Irish banks face SME bad loans risks, warns debt ratings firm

Bad loans, restructured mortgages and hard Brexit all potential pitfalls, Scope Ratings says

The average non-performing loans ratio of small businesses in the Republic  peaked at 30 per cent in 2013, according to Central Bank data.

The average non-performing loans ratio of small businesses in the Republic peaked at 30 per cent in 2013, according to Central Bank data.

 

Irish banks face a fresh spike in bad small business loans and restructured mortgages tipping back into default if there is a hard Brexit or if the economic cycle falls into recession, according to debt ratings firm Scope Ratings.

About 11 per cent of small to medium-sized enterprise loan balances originated by three major Irish banks were non-performing in 2018, and this is likely to grow substantially in a stressed economic climate, Scope Ratings said.

The ratings company said that while Irish banks are sitting on higher capital cushions, measured as common equity Tier 1 capital ratios, than some European counterparts to absorb shock losses, their level of provisioning against expected loan losses is lower and “warrant caution”.

“Since the peak of the crisis in 2013, Irish banks have undergone drastic deleveraging through portfolio sales and, more recently, securitisations, bringing the non-performing exposures ratio down to 4.6 per cent by June 2019,” Scope said.

The average non-performing loans (NPLs) ratio peaked at 30 per cent in 2013, according to Central Bank data.

“These positive trends have been driven by strong economic growth, which has pushed up house prices by a staggering 85 per cent since 2013 and made mortgage portfolios more attractive to credit investors, allowing banks to reduce reserves,” Scope said.

However, the firm said that banks face a “rocky road ahead” on the NPLs front, as economic risks rise and banks face growing political opposition to the sale of their most problematic mortgages.

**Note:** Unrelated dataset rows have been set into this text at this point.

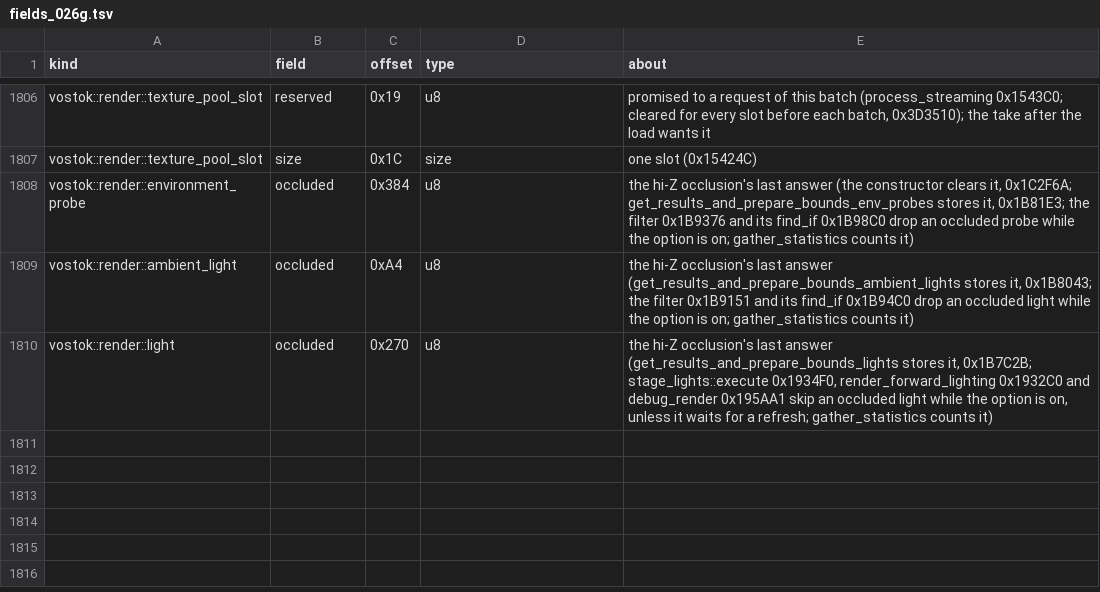
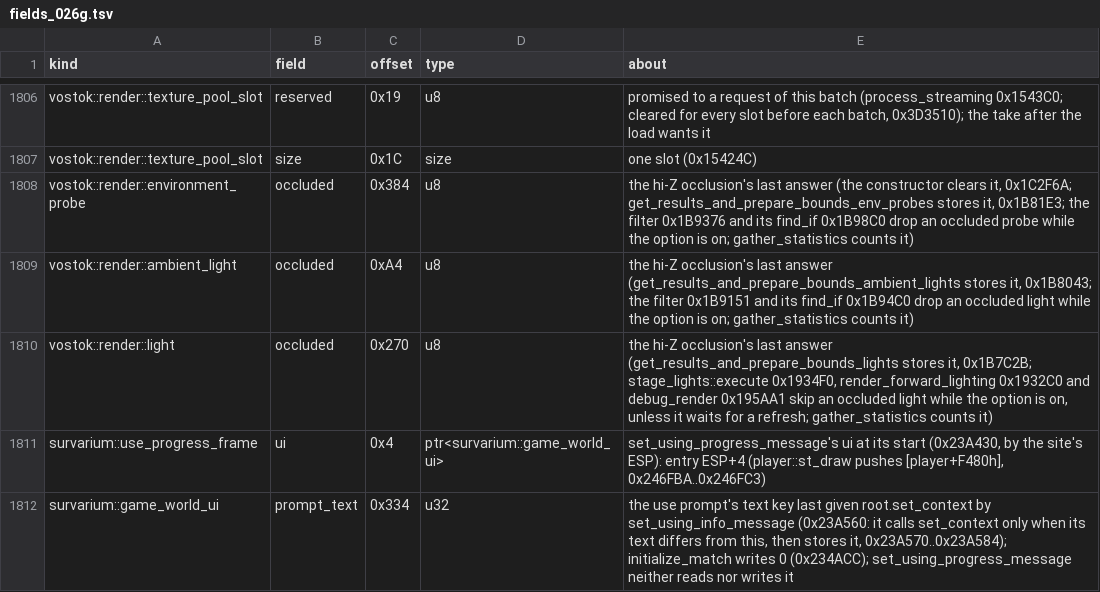
Before and after one commit to srp-survarium/skhid-srp, a TSV file: srp-026g/client-patches/fields_026g.tsv, drawn as a sheet; only a part is shown, gaps mark what is left out; the diff names each change by its address in the sheet, - before the commit and + after, or states it on an @@ line.

```diff
--- a/srp-026g/client-patches/fields_026g.tsv
+++ b/srp-026g/client-patches/fields_026g.tsv
+row 1811: survarium::use_progress_frame | ui | 0x4 | ptr<survarium::game_world_ui> | set_using_progress_message's ui at its start (0x23A430, by the site's ESP): entry ESP+4 (player::st_draw pushes [player+F480h], 0x246FBA..0x246FC3)
+row 1812: survarium::game_world_ui | prompt_text | 0x334 | u32 | the use prompt's text key last given root.set_context by set_using_info_message (0x23A560: it calls set_context only when its text differs from this, then stores it, 0x23A570..0x23A584); initialize_match writes 0 (0x234ACC); set_using_progress_message neither reads nor writes it
```
Also changed, not shown: srp-026g/client-patches/sites_026g.tsv, tools/checks.tsv, 15 other files.
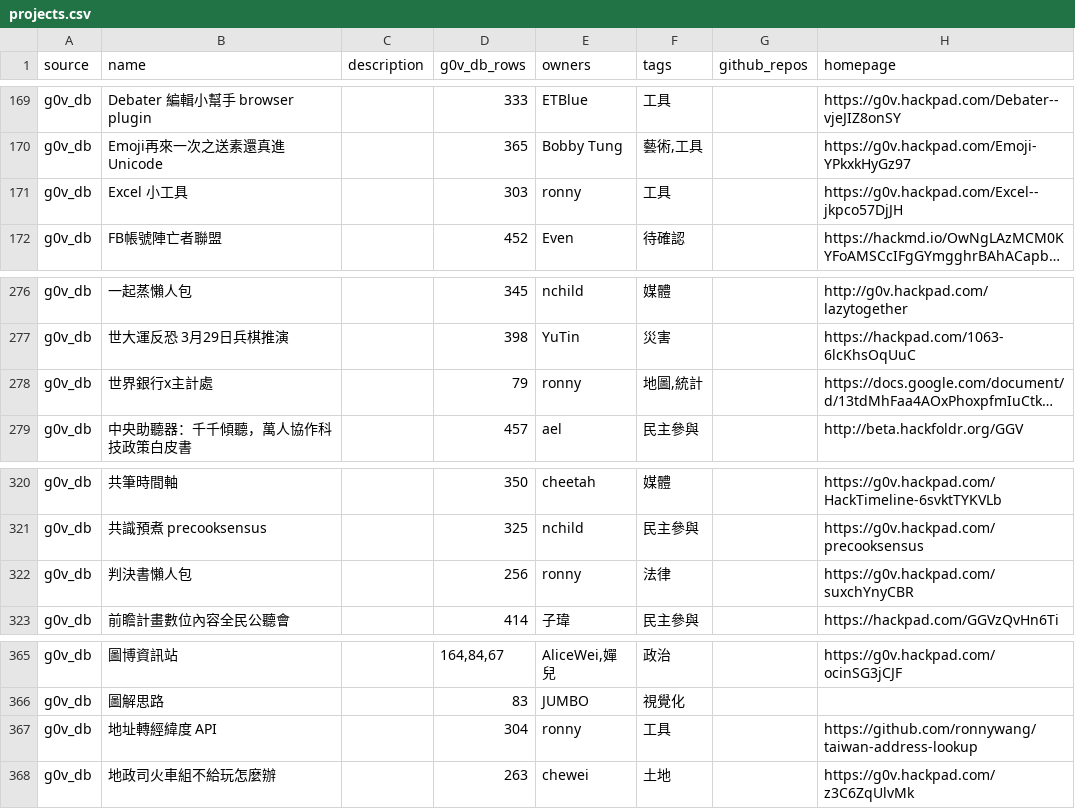
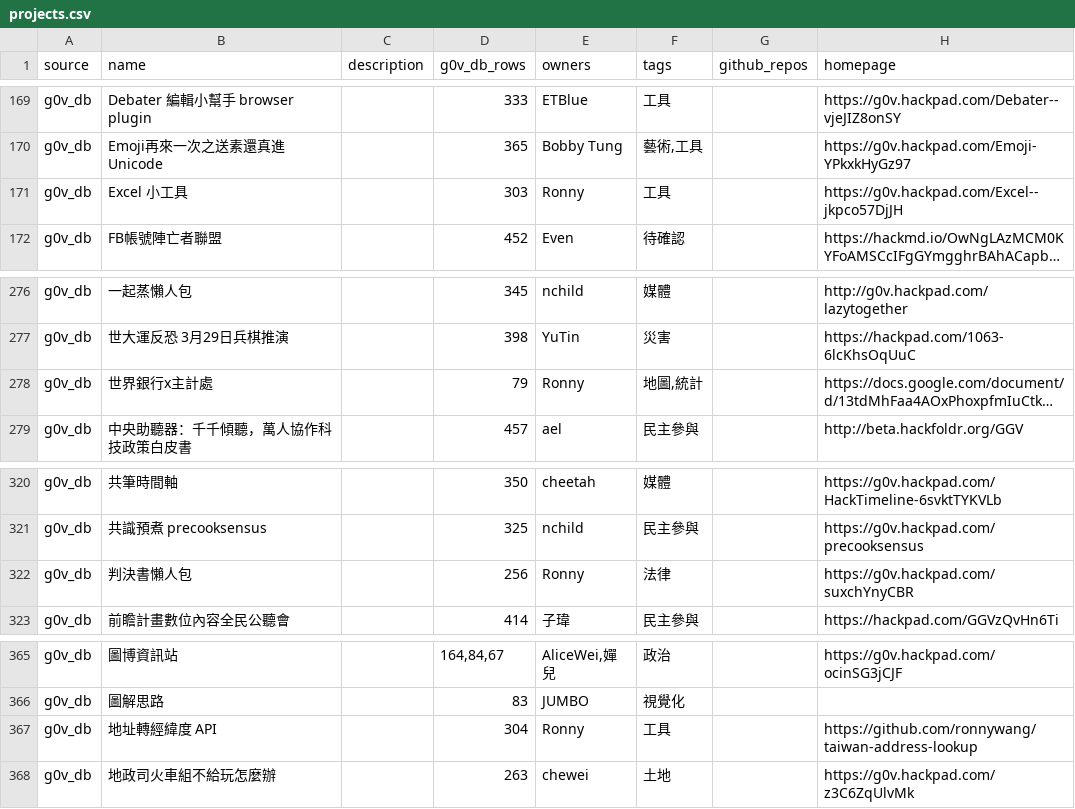
Before and after one commit to tinghuatseng/awesome-g0v-projects, a CSV file: data/projects.csv, drawn as a sheet; only a part is shown, gaps mark what is left out; long unchanged cells end in …; the diff names each change by its address in the sheet, - before the commit and + after, or states it on an @@ line.

Commit message:
update owner & projects

```diff
--- a/data/projects.csv
+++ b/data/projects.csv
-E171 (owners): ronny
+E171 (owners): Ronny
-E278 (owners): ronny
+E278 (owners): Ronny
-E322 (owners): ronny
+E322 (owners): Ronny
-E367 (owners): ronny
+E367 (owners): Ronny
```
Also changed, not shown: data/owners.csv.
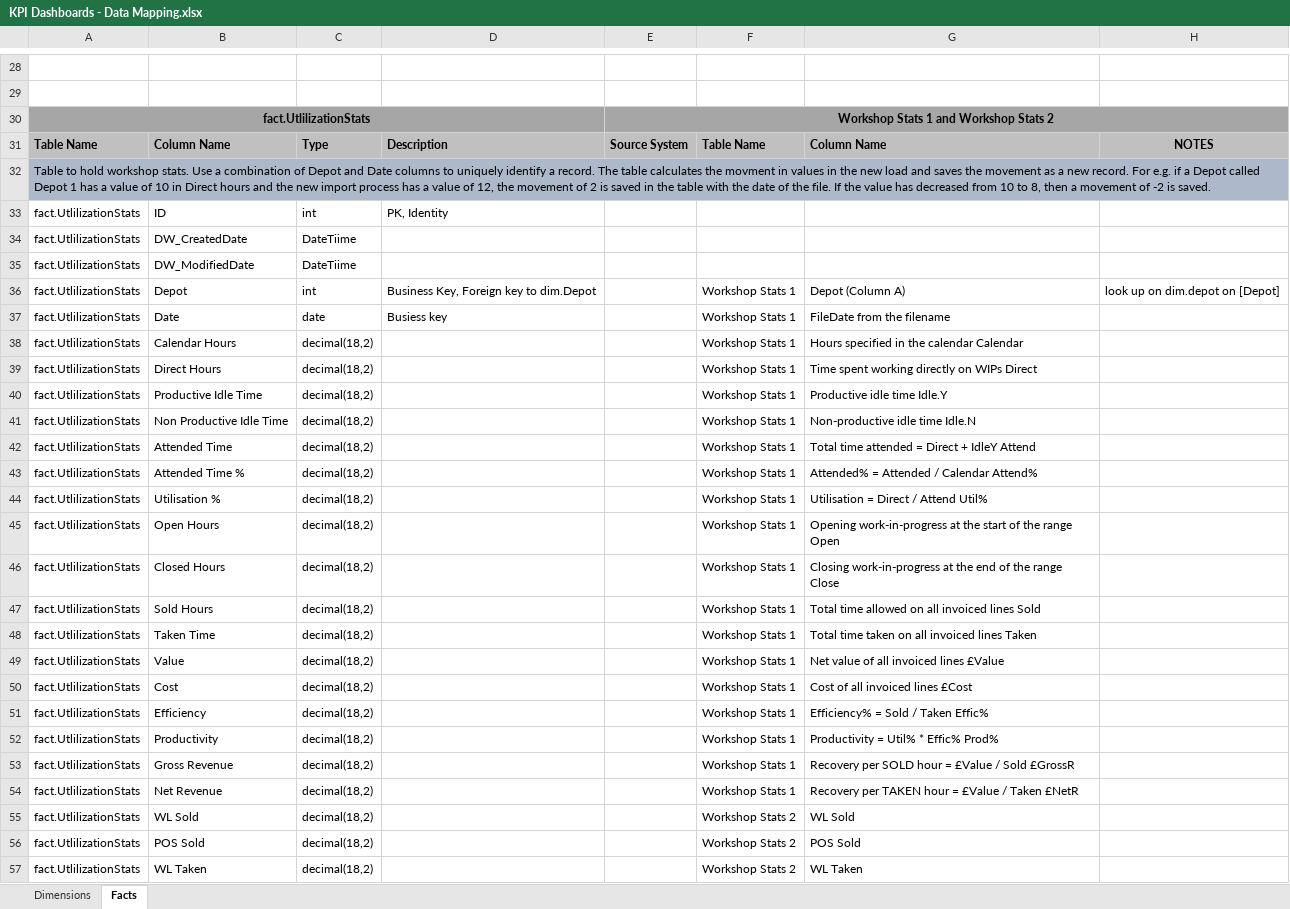
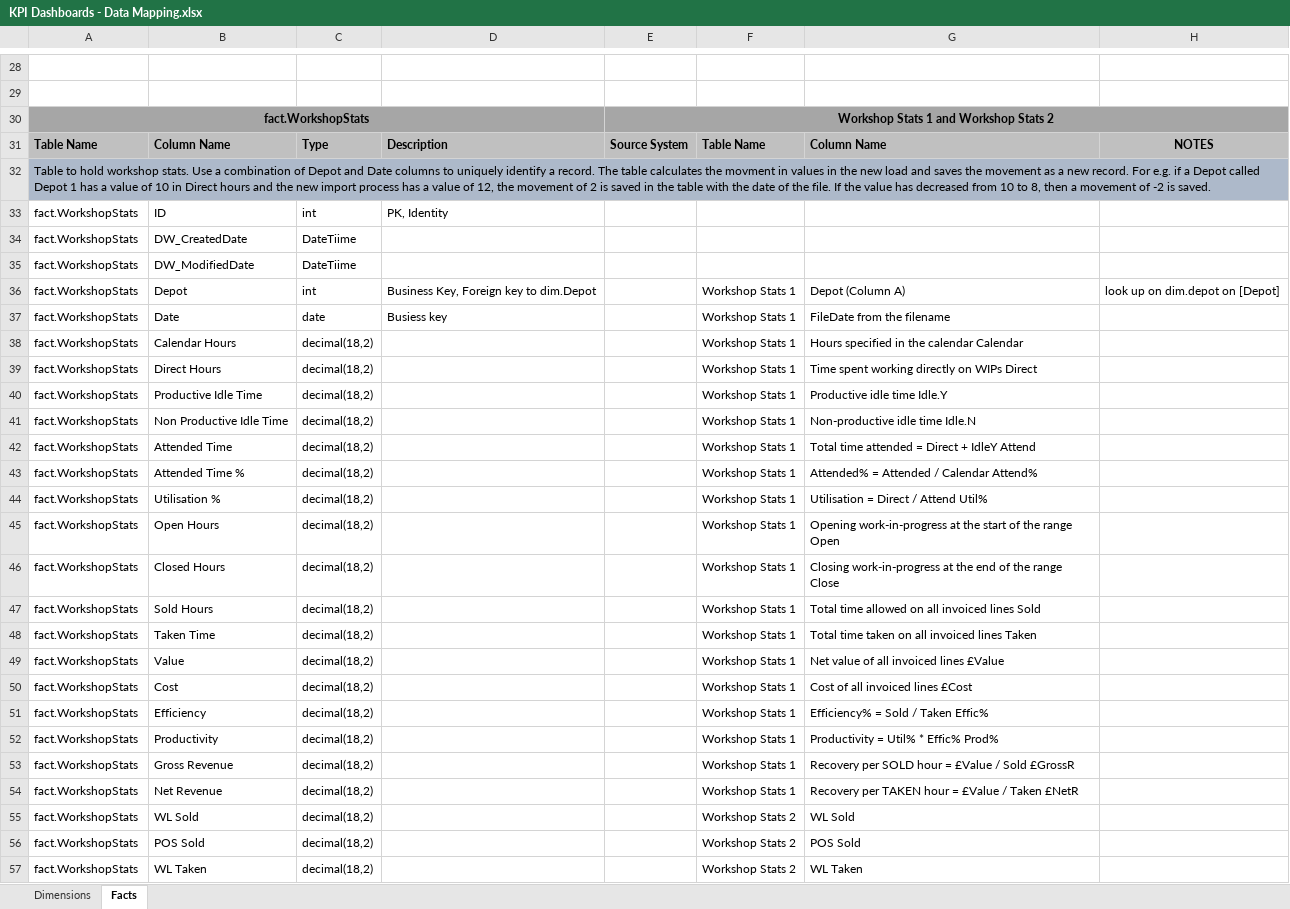
Before and after one commit to IanMK3/Scania-KPI-Dashboards, an Excel workbook: KPI Dashboards - Data Mapping.xlsx, sheet Facts, drawn as a sheet; only a part is shown, gaps mark what is left out; values as stored, in another font and other column widths than the file's, no borders; the diff covers the shown part only; the diff names each change by its address in the sheet, - before the commit and + after, or states it on an @@ line.

```diff
--- a/KPI Dashboards - Data Mapping.xlsx (sheet Facts)
+++ b/KPI Dashboards - Data Mapping.xlsx (sheet Facts)
-A30: fact.UtlilizationStats
+A30: fact.WorkshopStats
-A33:A57: fact.UtlilizationStats
+A33:A57: fact.WorkshopStats
```
Also changed, not shown: 23 removed rows and 31 edited cells elsewhere in this sheet, formulas that keep their value, 44 other files.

Permanent TSB and Ulster Bank sold portfolios of owner-occupier loans in the second half of the year. Elsewhere, AIB, which has offloaded billions of euro of commercial loans in recent years, has begun to line up a portfolio of soured home loans, called Project Birch, with a view to launching a sale in the coming months.